Amendments to the Regulation of the Council of Ministers of 9 November 2010 on types of projects likely to have significant effect on the environment (Journal of Laws No 213, item 1397) (hereinafter as “the Regulation”) entered into force on 1st August 2013.
The Regulation sets forth a list of projects for which an environmental decision is required. These projects are divided into two groups: projects likely to always have significant effects on the environment (and, thus, automatically requiring an EIA) and projects likely to potentially have significant effect on the environment (which will require an EIA only if the authority decides so).
Below we present the most important changes resulting from the amendment to the Regulation.
The new types of projects likely to always have significant effect on the environment include:
- installations for the capture of carbons dioxide;
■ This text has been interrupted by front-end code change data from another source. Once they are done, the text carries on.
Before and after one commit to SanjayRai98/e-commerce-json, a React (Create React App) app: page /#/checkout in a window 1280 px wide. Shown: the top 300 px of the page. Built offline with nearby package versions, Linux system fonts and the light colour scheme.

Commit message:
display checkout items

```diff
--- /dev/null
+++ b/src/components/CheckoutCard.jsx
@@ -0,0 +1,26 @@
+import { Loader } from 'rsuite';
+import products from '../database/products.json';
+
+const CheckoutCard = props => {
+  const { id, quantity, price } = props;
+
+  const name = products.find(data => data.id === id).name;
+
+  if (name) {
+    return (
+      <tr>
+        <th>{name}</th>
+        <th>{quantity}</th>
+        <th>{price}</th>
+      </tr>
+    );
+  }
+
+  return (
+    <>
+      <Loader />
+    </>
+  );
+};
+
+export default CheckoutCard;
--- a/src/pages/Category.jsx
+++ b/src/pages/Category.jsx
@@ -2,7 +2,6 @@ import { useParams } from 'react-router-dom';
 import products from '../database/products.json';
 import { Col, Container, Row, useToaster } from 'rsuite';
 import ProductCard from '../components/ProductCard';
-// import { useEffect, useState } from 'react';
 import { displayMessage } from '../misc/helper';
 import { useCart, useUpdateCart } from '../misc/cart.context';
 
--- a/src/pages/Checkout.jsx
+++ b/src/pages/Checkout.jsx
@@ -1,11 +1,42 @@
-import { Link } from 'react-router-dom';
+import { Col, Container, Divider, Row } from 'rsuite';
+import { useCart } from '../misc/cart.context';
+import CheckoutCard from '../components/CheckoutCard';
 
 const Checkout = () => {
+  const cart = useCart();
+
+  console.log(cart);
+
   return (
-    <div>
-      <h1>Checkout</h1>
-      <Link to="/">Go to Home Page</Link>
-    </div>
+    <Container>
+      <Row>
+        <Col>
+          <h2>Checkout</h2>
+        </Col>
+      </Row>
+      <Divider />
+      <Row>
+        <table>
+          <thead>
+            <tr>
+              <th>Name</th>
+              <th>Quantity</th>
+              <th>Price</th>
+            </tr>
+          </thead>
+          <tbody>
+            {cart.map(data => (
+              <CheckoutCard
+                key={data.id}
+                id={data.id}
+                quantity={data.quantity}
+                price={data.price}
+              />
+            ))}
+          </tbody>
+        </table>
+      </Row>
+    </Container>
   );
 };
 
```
- installations for the transfer of carbon dioxide for underground storage (with an outer diameter of no less than 800 mm and no less than 40 km in length) along with the accompanying compressors and reduction stations;
- installations for the underground storage of carbon dioxide.
The new types of projects likely to potentially have significant effects on the environment include:
- seeking for carbon dioxide underground storage facilities;
- smaller installations for the capture of carbons dioxide;
- the construction of photovoltaic systems along with their auxiliary infrastructure.
- installations for the surface treatment of substances, objects and products using organic solvents will require an EIA only if the authority decides so, regardless of volume of solvents consumption;
- installations for the collection or reloading of waste (other than scrap) will no longer require an environmental decision;
- the exploration of mineral deposits connected with geological works and the use of explosives will no longer require an environmental decision.
Important changes for the shale gas industry:
- the exploration of mineral deposits by means of wells to a depth between 1000 m and 5000 m will require environmental decision only if the exploration is performed:
- in the water intake protection area,
- in the inland water reservoirs protection area,
- in some nature protection areas and their buffer zones;
- the exploration of mineral deposits by means of wells deeper than 5000 m will always require obtaining an environmental decision.
Important changes for the real estate market:
- it is now clearer when garages require environmental decision;
- it is now more precisely specified when the extension, reconstruction or assembly of a project will require an environmental decision;
- changes in projects which are not related to the reconstruction, extension or assembly of projects will require obtaining another environmental decision if the given change results in the need to modify the environmental conditions imposed by the previous environmental decision – this is a completely new notion in the Regulation, which, in our opinion, will give rise to problems with its interpretation.